[Stored records]
━━━━━━━━━━

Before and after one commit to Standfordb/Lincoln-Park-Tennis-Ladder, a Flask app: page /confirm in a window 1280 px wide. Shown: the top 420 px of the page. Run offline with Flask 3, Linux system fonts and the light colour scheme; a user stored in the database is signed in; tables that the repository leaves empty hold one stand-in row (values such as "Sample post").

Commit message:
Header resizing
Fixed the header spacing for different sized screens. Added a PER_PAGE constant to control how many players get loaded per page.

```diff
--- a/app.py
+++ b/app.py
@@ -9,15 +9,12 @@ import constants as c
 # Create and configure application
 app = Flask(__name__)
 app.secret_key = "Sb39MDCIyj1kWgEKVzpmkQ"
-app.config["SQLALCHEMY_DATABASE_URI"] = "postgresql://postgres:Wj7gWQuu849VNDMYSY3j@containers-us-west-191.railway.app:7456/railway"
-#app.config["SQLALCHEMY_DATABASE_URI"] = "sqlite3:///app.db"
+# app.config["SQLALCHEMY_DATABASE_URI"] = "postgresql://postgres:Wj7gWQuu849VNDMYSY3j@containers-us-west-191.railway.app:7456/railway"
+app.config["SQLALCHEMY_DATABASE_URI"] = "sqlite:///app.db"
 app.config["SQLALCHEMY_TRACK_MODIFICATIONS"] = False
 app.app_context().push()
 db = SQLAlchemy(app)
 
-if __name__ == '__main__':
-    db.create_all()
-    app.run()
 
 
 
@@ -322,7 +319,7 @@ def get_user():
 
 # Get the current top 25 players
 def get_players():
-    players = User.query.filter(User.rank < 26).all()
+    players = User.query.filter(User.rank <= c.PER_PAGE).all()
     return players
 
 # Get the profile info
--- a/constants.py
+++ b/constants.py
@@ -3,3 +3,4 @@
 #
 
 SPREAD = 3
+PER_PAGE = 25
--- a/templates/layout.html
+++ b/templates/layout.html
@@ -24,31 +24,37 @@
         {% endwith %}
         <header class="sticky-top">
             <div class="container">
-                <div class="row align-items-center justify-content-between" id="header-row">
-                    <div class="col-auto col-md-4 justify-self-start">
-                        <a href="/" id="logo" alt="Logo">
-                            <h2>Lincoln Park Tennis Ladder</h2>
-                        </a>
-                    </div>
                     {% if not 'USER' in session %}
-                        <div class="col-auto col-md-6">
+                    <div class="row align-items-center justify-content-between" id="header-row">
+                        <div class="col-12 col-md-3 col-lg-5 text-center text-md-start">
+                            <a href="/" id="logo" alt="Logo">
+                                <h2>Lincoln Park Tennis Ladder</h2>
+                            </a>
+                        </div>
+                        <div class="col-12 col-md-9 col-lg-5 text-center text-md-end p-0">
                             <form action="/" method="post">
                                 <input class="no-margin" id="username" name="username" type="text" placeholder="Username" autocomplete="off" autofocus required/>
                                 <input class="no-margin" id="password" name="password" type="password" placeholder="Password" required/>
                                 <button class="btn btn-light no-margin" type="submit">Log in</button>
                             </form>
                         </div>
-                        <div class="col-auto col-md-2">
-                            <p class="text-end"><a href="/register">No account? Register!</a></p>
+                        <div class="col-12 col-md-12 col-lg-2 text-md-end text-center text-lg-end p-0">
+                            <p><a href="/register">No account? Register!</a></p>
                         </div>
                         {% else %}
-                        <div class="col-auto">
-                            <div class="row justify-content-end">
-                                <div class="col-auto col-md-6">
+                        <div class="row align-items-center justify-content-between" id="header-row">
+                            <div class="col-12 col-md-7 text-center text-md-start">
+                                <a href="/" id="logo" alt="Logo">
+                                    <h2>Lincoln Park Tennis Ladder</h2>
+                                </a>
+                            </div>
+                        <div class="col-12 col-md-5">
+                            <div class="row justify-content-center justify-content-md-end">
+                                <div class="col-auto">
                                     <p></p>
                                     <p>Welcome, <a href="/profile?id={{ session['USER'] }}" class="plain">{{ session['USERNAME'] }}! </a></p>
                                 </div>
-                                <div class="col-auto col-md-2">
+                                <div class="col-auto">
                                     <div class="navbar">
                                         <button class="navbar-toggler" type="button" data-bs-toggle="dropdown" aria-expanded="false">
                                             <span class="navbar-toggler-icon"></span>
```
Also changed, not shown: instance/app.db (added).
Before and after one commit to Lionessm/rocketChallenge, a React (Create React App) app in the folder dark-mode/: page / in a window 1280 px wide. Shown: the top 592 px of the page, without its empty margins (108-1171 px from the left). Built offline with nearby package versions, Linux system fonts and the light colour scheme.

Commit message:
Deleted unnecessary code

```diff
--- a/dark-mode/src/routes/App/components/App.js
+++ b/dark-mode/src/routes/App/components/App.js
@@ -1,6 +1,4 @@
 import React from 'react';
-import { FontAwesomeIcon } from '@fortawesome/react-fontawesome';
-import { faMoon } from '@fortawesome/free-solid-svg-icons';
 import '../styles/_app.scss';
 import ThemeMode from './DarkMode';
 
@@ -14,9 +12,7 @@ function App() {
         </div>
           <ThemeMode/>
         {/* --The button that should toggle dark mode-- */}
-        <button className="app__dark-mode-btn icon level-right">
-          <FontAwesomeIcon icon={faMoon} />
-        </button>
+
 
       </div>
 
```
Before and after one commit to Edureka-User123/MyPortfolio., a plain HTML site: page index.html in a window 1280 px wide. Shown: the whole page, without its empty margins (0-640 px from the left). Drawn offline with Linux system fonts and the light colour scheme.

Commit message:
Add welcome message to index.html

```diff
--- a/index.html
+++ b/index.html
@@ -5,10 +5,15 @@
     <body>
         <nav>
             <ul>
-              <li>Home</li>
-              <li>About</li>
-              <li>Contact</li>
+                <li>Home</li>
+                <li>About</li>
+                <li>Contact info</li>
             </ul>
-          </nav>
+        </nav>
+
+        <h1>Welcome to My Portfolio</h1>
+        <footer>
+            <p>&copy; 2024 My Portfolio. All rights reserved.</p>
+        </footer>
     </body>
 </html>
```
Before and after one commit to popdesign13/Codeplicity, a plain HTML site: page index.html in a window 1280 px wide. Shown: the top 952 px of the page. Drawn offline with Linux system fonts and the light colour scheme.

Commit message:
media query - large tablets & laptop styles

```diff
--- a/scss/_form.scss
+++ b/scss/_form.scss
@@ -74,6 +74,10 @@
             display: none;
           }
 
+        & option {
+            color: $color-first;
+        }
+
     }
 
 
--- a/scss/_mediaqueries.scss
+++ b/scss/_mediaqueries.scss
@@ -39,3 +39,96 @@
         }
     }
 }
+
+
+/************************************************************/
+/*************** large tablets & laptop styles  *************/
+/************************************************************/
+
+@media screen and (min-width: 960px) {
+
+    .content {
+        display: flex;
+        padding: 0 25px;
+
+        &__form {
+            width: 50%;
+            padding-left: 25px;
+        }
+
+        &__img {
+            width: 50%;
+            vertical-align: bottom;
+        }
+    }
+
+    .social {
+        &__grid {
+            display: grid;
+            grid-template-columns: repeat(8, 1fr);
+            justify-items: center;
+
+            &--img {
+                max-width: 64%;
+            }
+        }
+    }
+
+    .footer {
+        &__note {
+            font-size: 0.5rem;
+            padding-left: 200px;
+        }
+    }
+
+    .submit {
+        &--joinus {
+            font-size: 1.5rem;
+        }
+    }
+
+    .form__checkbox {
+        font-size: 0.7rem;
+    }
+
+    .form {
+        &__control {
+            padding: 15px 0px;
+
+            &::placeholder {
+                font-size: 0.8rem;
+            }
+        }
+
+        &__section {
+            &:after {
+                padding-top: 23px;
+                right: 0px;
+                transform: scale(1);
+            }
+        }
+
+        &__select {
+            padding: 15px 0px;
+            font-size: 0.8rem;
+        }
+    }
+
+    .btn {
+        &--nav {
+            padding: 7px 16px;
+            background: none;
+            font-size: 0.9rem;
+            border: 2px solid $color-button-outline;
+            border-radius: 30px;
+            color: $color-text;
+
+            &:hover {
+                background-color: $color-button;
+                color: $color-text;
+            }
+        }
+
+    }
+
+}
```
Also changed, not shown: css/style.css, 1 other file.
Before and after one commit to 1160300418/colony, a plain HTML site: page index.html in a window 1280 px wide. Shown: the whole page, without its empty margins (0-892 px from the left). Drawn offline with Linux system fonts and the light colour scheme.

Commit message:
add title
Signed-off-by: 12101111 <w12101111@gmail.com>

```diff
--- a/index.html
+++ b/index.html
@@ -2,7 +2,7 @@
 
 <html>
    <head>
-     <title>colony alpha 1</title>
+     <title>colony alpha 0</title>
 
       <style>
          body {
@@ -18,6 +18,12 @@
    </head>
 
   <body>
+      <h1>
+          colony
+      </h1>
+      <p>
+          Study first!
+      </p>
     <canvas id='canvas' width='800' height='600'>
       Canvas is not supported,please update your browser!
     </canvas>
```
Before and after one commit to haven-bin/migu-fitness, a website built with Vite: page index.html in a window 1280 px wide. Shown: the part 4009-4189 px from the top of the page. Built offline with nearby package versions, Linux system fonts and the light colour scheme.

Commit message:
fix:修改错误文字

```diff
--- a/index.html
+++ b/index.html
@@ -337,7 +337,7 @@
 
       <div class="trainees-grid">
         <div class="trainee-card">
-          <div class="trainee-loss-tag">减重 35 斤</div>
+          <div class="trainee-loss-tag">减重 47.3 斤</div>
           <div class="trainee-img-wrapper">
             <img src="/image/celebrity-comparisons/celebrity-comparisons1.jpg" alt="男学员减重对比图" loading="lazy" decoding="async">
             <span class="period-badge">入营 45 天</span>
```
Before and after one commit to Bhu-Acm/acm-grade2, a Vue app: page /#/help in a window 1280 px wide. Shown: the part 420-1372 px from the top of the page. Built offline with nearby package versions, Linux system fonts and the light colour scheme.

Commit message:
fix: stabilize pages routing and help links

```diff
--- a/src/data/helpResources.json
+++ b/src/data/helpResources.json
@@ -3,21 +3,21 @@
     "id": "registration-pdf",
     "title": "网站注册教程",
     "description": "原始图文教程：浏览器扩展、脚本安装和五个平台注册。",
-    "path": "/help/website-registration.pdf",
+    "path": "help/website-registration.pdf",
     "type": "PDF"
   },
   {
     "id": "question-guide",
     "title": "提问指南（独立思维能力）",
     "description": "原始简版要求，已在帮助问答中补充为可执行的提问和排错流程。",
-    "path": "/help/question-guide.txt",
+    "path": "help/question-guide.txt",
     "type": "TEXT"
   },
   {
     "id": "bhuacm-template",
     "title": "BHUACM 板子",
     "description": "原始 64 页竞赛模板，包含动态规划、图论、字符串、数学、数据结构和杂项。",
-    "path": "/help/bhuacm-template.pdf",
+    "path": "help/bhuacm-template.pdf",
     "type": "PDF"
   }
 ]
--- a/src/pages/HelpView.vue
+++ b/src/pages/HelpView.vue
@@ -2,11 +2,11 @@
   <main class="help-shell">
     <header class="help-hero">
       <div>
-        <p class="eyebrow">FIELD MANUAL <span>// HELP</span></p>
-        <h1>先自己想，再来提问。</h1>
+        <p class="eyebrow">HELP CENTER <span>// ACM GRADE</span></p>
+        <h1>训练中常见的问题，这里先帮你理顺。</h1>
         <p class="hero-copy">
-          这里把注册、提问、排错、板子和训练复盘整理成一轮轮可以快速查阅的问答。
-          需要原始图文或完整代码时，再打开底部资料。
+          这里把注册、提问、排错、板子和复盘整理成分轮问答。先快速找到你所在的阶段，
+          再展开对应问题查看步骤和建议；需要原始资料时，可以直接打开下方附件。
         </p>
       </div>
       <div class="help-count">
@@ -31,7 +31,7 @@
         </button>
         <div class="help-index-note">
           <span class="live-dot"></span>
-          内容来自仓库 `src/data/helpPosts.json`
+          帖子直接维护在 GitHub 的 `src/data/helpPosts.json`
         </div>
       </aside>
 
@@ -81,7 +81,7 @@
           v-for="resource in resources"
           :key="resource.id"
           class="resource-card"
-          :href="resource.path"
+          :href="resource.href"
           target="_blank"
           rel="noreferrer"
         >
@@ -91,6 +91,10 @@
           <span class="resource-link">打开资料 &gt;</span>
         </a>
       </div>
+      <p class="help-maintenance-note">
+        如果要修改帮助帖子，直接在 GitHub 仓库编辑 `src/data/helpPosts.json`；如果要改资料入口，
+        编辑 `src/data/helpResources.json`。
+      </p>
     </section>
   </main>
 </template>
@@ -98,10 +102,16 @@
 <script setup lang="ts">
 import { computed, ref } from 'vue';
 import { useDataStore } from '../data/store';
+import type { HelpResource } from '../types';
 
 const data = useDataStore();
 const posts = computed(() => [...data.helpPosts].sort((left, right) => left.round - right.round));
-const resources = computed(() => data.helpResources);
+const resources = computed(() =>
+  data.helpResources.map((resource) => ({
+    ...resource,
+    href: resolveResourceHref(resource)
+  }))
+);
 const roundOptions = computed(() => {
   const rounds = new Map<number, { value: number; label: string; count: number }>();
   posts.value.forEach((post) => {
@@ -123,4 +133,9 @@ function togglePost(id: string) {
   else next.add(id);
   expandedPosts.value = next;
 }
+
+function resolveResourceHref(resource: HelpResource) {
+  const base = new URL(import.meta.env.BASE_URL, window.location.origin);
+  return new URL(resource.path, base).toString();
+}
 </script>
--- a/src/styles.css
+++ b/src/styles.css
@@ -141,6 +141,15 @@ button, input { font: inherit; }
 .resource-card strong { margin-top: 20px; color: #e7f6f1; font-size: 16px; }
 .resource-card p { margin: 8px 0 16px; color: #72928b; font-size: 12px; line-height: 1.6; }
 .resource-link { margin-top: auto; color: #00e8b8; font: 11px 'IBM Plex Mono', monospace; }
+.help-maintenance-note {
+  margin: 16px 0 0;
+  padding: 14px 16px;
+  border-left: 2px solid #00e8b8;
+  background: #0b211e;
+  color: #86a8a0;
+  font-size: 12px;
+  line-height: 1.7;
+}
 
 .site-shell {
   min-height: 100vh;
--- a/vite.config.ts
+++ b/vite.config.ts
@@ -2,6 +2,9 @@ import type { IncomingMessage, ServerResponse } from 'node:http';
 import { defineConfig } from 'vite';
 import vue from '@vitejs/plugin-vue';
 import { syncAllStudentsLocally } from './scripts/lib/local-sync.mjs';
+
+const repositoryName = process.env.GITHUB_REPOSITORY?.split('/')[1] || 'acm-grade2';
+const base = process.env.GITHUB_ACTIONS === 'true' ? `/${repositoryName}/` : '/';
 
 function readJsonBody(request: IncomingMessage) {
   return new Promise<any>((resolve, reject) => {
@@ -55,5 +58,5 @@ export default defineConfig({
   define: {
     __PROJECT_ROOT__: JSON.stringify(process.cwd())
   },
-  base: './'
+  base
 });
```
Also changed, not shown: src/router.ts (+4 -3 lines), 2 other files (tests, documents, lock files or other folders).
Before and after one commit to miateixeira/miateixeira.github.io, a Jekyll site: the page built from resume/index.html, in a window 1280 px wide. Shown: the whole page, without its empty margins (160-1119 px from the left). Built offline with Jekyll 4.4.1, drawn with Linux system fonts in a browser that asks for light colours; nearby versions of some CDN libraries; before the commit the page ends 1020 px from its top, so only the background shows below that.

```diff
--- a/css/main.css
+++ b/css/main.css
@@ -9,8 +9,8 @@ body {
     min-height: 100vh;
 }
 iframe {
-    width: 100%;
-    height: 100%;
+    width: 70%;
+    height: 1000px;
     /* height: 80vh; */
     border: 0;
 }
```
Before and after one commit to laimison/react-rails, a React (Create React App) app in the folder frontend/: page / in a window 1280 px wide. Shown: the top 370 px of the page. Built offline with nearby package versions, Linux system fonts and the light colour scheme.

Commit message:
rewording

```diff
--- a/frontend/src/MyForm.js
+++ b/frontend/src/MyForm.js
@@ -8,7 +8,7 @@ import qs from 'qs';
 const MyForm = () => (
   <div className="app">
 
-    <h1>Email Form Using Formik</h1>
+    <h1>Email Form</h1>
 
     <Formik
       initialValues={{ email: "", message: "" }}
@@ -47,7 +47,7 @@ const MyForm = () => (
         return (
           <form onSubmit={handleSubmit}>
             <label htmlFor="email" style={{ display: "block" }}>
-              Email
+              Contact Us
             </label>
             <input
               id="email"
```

━━━━━━━━━━

> _WHAT TO WORK ON_: Search the data for the string "title" and copy every line where it appears.

> _SOLUTION_:
add title
-     <title>colony alpha 1</title>
+     <title>colony alpha 0</title>
     "title": "网站注册教程",
     "title": "提问指南（独立思维能力）",
     "title": "BHUACM 板子",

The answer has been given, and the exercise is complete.